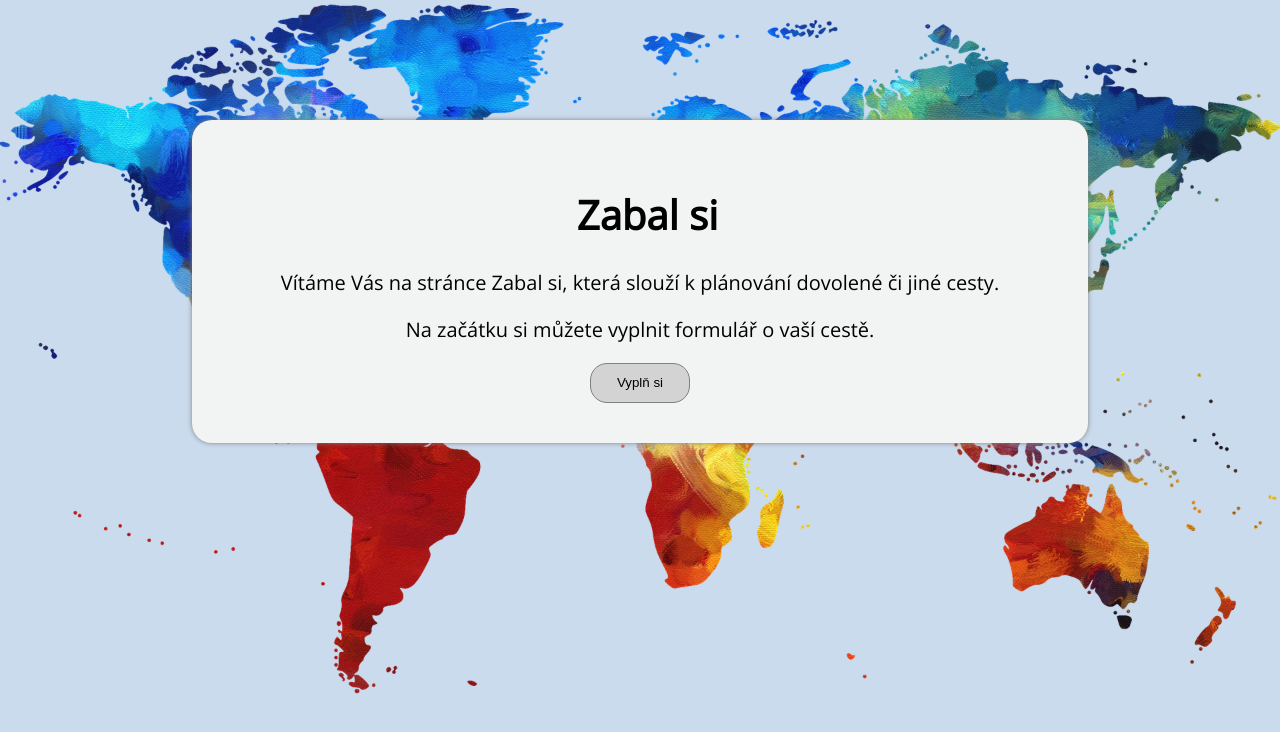
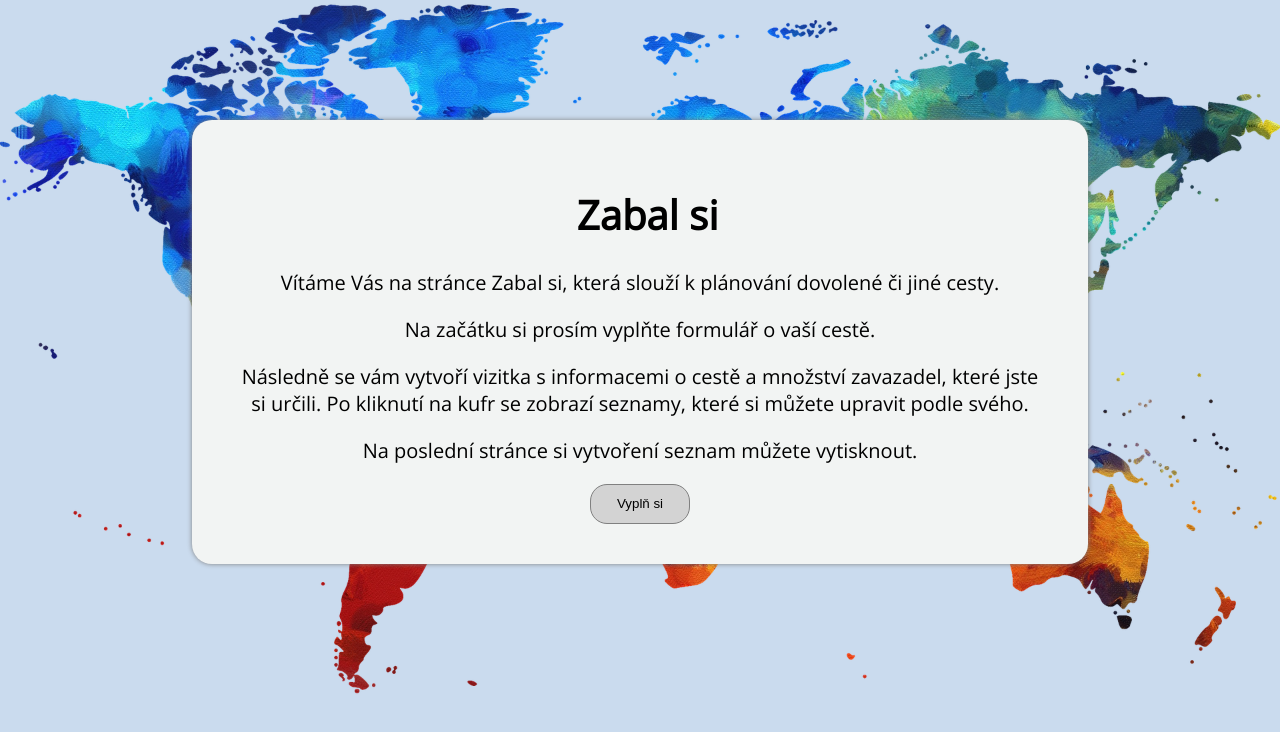
Before and after one commit to pavlinap1/DA-web-Zabal-si, a React app: page / in a window 1280 px wide. Shown: the top 732 px of the page. Built offline with nearby package versions, Linux system fonts and the light colour scheme.

Commit message:
Úprava na telefon

```diff
--- a/src/Formular/index.jsx
+++ b/src/Formular/index.jsx
@@ -64,7 +64,13 @@ const Formular = ({ onFormOK }) => {
             Vítáme Vás na stránce Zabal si, která slouží k plánování dovolené či
             jiné cesty.
           </p>
-          <p>Na začátku si můžete vyplnit formulář o vaší cestě.</p>
+          <p>Na začátku si prosím vyplňte formulář o vaší cestě.</p>
+          <p>
+            Následně se vám vytvoří vizitka s informacemi o cestě a množství
+            zavazadel, které jste si určili. Po kliknutí na kufr se zobrazí
+            seznamy, které si můžete upravit podle svého.
+          </p>
+          <p>Na poslední stránce si vytvoření seznam můžete vytisknout.</p>
         </div>
         <button onClick={handleClick}>Vyplň si</button>
       </div>
--- a/src/Kufr/index.jsx
+++ b/src/Kufr/index.jsx
@@ -121,6 +121,7 @@ const Kufr = ({ typPolozka, index, onKufrChange }) => {
   return (
     <>
       <div>
+        <h5>{`Zavazadlo ${index}`}</h5>
         <div className="obrazekkufr" onClick={handleOpenSeznnam}>
           <img src="assets/kufr.png" />
         </div>
@@ -130,7 +131,6 @@ const Kufr = ({ typPolozka, index, onKufrChange }) => {
             typPolozka={stateSeznam}
           />
         )}
-        <h5>{`Zavazadlo ${index}`}</h5>
       </div>
     </>
   );
--- a/src/Kufr/style.css
+++ b/src/Kufr/style.css
@@ -5,10 +5,11 @@
 }
 .krizek {
   width: 20px;
-  margin-left: 10px;
-  padding-top: 5px;
+  padding-left: 5px;
+  margin-top: 5px;
 }
 
 .plus {
-  width: 10px;
+  width: 20px;
+  margin-top: 10px;
 }
--- a/src/Vizitka/index.jsx
+++ b/src/Vizitka/index.jsx
@@ -52,7 +52,6 @@ const Vizitka = ({ dataToVizitka, onTiskOK }) => {
       <div className="vizitka">
         <div className="vizitka-hlavicka">
           <p>
-            {' '}
             Cílová země: {dataToVizitka.zeme}, {dataToVizitka.mesto}
           </p>
           <p> Účel cesty: {dataToVizitka.kamJedu} </p>
--- a/src/style.css
+++ b/src/style.css
@@ -20,7 +20,8 @@ body {
 }
 
 img {
-  width: 100%;
+  width: 70%;
+  height: 70%;
 }
 #app {
   min-height: 100vh;
```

::::::

Work task: Report every line in the listing that holds the word "width".

Result of the exercise:
   width: 20px;
-  width: 10px;
+  width: 20px;
-  width: 100%;
+  width: 70%;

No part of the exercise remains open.